An Individual Retirement Account has no impact on your ability to receive Social Security Disability Insurance benefits. However, if you are applying for Supplemental Security Income, the IRA can make you ineligible. Wages, unemployment benefits, annuities, pensions, settlements, inheritances and rental income also play a role in determining your SSI eligibility. If you've got an IRA and receive SSI, you'll need to disclose the account information.
Call the Social Security Administration at 800-772-1213 or go to the nearest Social Security office if you forgot to report the IRA on your application. If the IRA makes you ineligible for SSI, you'll likely need to repay the benefits you received.
Complete the adult disability report online if you're applying for new benefits. The report asks for your identification information, details about the disability, work and education. You can't apply for benefits online.
Schedule an appointment to apply for benefits. When you meet with the caseworker, you'll answer questions about your income and resources. At the time of publication, the asset limit for an individual is $2,000 and $3,000 for families.
Report the account. Even if you aren't taking distributions from the IRA, the account counts as a qualified asset because you can easily access the cash. You'll need to show documentation, such as a current account statement.

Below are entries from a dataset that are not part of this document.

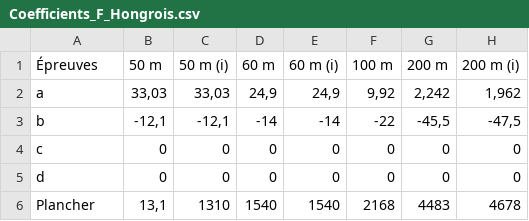
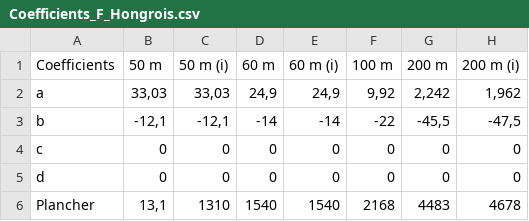
Before and after one commit to Madadera/Track_and_Lab_Manager, a CSV file: datas/Coefficients_F_Hongrois.csv, drawn as a sheet; only a part is shown; the diff names each change by its address in the sheet, - before the commit and + after, or states it on an @@ line.

```diff
--- a/datas/Coefficients_F_Hongrois.csv
+++ b/datas/Coefficients_F_Hongrois.csv
-A1: Épreuves
+A1: Coefficients
```
Also changed, not shown: datas/Coefficients_M_Hongrois.csv, 6 other files.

- Social Security Administration: Adult Disability Report
- Social Security Administration: Documents You May Need When You Apply 2012 Edition
- Disability Secrets: Is there a Social Security Disability Asset Limit?
- Social Security Online: Understanding Supplemental Security Income SSI Resources 2012 Edition
Jeannine Mancini, a Florida native, has been writing business and personal finance articles since 2003. Her articles have been published in the Florida Today and Orlando Sentinel. She earned a Bachelor of Science in Interdisciplinary Studies from the University of Central Florida.